Sigilon Therapeutics’ encapsulated cell therapy for hemophilia A has hit a regulatory snag as the FDA has hit the stop button on its phase 1/2 study after a patient developed a serious side effect that caused their body to attack the treatment.
That therapy, SIG-001, is designed to restore patients’ ability to make a clotting factor they are missing. It comprises cells that produce factor VIII, the clotting factor missing or defective in people with hemophilia A. The cells are encapsulated to protect them from the immune system and prevent scar tissue from forming around them, effectively sealing them off from the body.

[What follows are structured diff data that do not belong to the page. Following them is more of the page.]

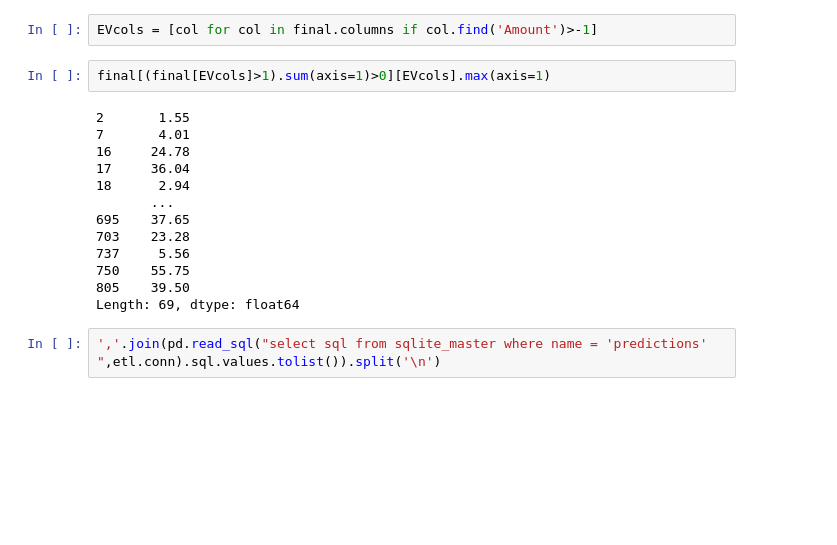
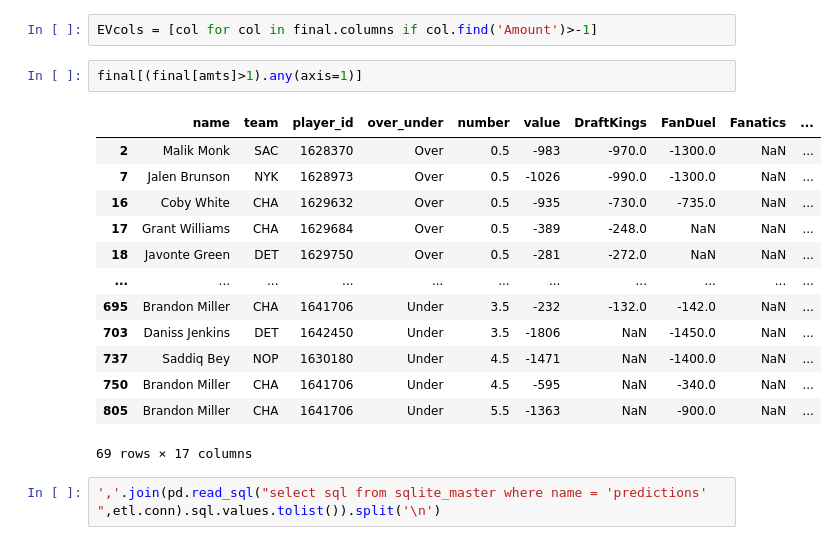
Before and after one commit to eac521/bets, a Jupyter notebook: Notebooks/streamLitBuild.ipynb, the cells around one changed output. Cells and saved outputs as stored; diff of their text form; blank space fills up the shorter version.

```diff
--- a/Notebooks/streamLitBuild.ipynb
+++ b/Notebooks/streamLitBuild.ipynb
@@ -236,20 +249,21 @@ amts = [col for col in final.columns if re.search('Amount$',col)!=None]
 # %%
 EVcols = [col for col in final.columns if col.find('Amount')>-1]
 # %%
-final[(final[EVcols]>1).sum(axis=1)>0][EVcols].max(axis=1)
+final[(final[amts]>1).any(axis=1)]
 # %% [output]
+|  | name | team | player_id | over_under | number | value | DraftKings | FanDuel | Fanatics | ... |
+| 2 | Malik Monk | SAC | 1628370 | Over | 0.5 | -983 | -970.0 | -1300.0 | NaN | ... |
+| 7 | Jalen Brunson | NYK | 1628973 | Over | 0.5 | -1026 | -990.0 | -1300.0 | NaN | ... |
+| 16 | Coby White | CHA | 1629632 | Over | 0.5 | -935 | -730.0 | -735.0 | NaN | ... |
+| 17 | Grant Williams | CHA | 1629684 | Over | 0.5 | -389 | -248.0 | NaN | NaN | ... |
+| 18 | Javonte Green | DET | 1629750 | Over | 0.5 | -281 | -272.0 | NaN | NaN | ... |
+| ... | ... | ... | ... | ... | ... | ... | ... | ... | ... | ... |
+| 695 | Brandon Miller | CHA | 1641706 | Under | 3.5 | -232 | -132.0 | -142.0 | NaN | ... |
+| 703 | Daniss Jenkins | DET | 1642450 | Under | 3.5 | -1806 | NaN | -1450.0 | NaN | ... |
+| 737 | Saddiq Bey | NOP | 1630180 | Under | 4.5 | -1471 | NaN | -1400.0 | NaN | ... |
+| 750 | Brandon Miller | CHA | 1641706 | Under | 4.5 | -595 | NaN | -340.0 | NaN | ... |
+| 805 | Brandon Miller | CHA | 1641706 | Under | 5.5 | -1363 | NaN | -900.0 | NaN | ... |
-2       1.55
-7       4.01
-16     24.78
-17     36.04
-18      2.94
-       ...
-695    37.65
-703    23.28
-737     5.56
-750    55.75
-805    39.50
-Length: 69, dtype: float64
+69 rows × 17 columns
 # %%
 ','.join(pd.read_sql("select sql from sqlite_master where name = 'predictions' ",etl.conn).sql.values.tolist()).split('\n')
 # %% [output]
```
Also changed, not shown: parts of 13 cells of this notebook, 19 other files.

Of the three patients who have undergone treatment so far, the patient who received the highest dose developed antibodies that inhibit factor VIII, Sigilon said in a statement. This is a well-known complication of factor VIII infusions that patients take to prevent bleeding episodes. It happens when the body stops seeing the treatment as part of the blood and tries to destroy it with antibodies, stopping the treatment from working and making it harder to treat bleeds.
The FDA placed a clinical hold on the phase 1/2 study after Sigilon alerted the agency and other regulators to this issue, also a temporarily halting enrollment in the study, the company said.
The FDA has asked for more information on why the patient might have developed the antibodies, including their family history and recent vaccinations, which could have spiked the patient’s immune response, the company said.
“In collaboration with the regulatory agencies and our advisors, we are conducting a thorough investigation of this event to confirm whether there was a causal relationship between the development of inhibitors and SIG-001,” said Sigilon CEO Rogerio Vivaldi, M.D., in the statement.
Sigilon is one of several companies working on new options for people with hemophilia A, who need lifelong treatment, such as infusions of factor VIII or of a clotting promoter that raises their factor VIII levels. Treatments can be expensive and time-consuming and—because they involve needles—unappealing to patients.
BioMarin and Roche’s Spark Therapeutics are both working on gene therapies for the disease, while Sanofi and Alnylam are developing an RNA-silencing treatment.
These efforts have run into their own issues. The FDA placed a clinical hold on Sanofi’s fitusiran in 2017 after a patient died from a blood clot and the company hit pause on the program once more in November 2020, thanks to new side effects seen in clinical trials.
For its part, Sigilon believes its encapsulated cell approach could go where gene therapies cannot.
“When you think about new modalities like gene therapy, they will have a big limitation in terms of the eligibility of patients,” Vivaldi said in a previous interview. Those include patients with antibodies against the adenovirus-associated vectors commonly used to deliver gene therapy as well as people with liver disease.